**Work required**. An exact copy of the entries is required, with every image omitted.

____ Supplied information

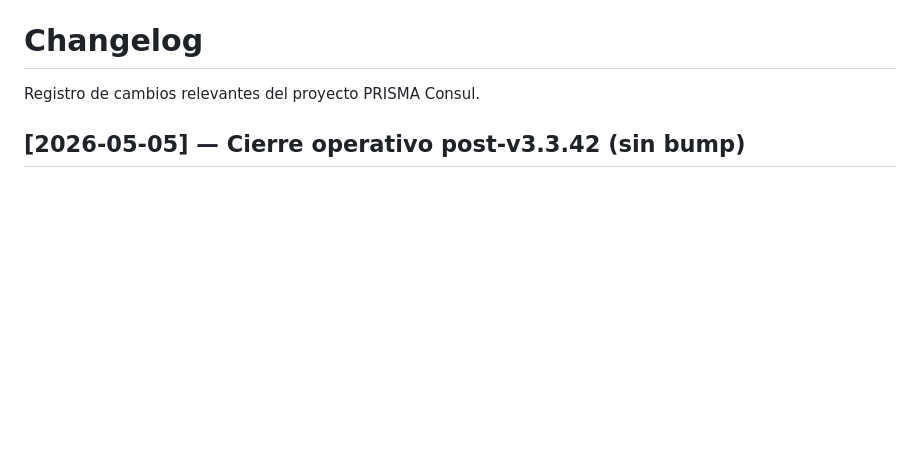
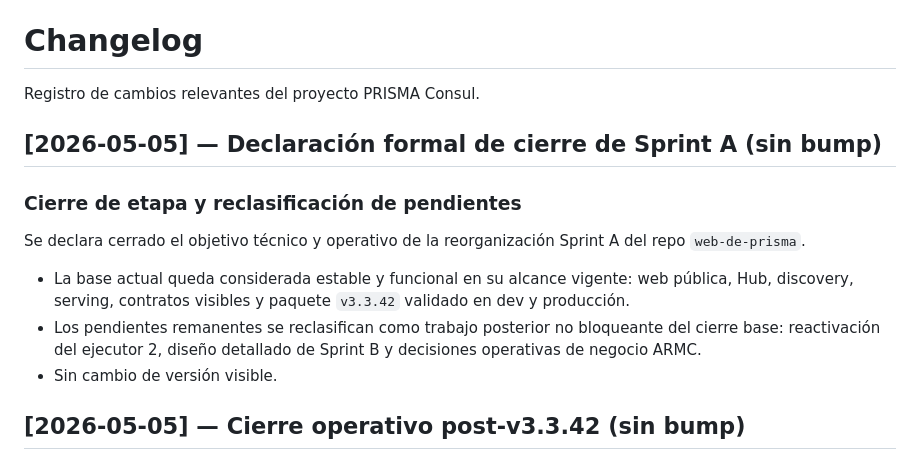
Before and after one commit to adminmc2/prisma_consul, a Markdown page: CHANGELOG.md, the part around the change. Rendered like a GitHub page; blank space fills up the shorter version.

```diff
--- a/CHANGELOG.md
+++ b/CHANGELOG.md
@@ -1,6 +1,16 @@
 # Changelog
 
 Registro de cambios relevantes del proyecto PRISMA Consul.
+
+## [2026-05-05] — Declaración formal de cierre de Sprint A (sin bump)
+
+### Cierre de etapa y reclasificación de pendientes
+
+Se declara cerrado el objetivo técnico y operativo de la reorganización Sprint A del repo `web-de-prisma`.
+
+- La base actual queda considerada estable y funcional en su alcance vigente: web pública, Hub, discovery, serving, contratos visibles y paquete `v3.3.42` validado en dev y producción.
+- Los pendientes remanentes se reclasifican como trabajo posterior no bloqueante del cierre base: reactivación del ejecutor 2, diseño detallado de Sprint B y decisiones operativas de negocio ARMC.
+- Sin cambio de versión visible.
 
 ## [2026-05-05] — Cierre operativo post-v3.3.42 (sin bump)
 
```
Also changed, not shown: REVIEW-PRISMA-APEX.md (+15 -1 lines).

________

**Answer for this exercise**.
Before and after one commit to adminmc2/prisma_consul, a Markdown page: CHANGELOG.md, the part around the change. Rendered like a GitHub page; blank space fills up the shorter version.

```diff
--- a/CHANGELOG.md
+++ b/CHANGELOG.md
@@ -1,6 +1,16 @@
 # Changelog
 
 Registro de cambios relevantes del proyecto PRISMA Consul.
+
+## [2026-05-05] — Declaración formal de cierre de Sprint A (sin bump)
+
+### Cierre de etapa y reclasificación de pendientes
+
+Se declara cerrado el objetivo técnico y operativo de la reorganización Sprint A del repo `web-de-prisma`.
+
+- La base actual queda considerada estable y funcional en su alcance vigente: web pública, Hub, discovery, serving, contratos visibles y paquete `v3.3.42` validado en dev y producción.
+- Los pendientes remanentes se reclasifican como trabajo posterior no bloqueante del cierre base: reactivación del ejecutor 2, diseño detallado de Sprint B y decisiones operativas de negocio ARMC.
+- Sin cambio de versión visible.
 
 ## [2026-05-05] — Cierre operativo post-v3.3.42 (sin bump)
 
```
Also changed, not shown: REVIEW-PRISMA-APEX.md (+15 -1 lines).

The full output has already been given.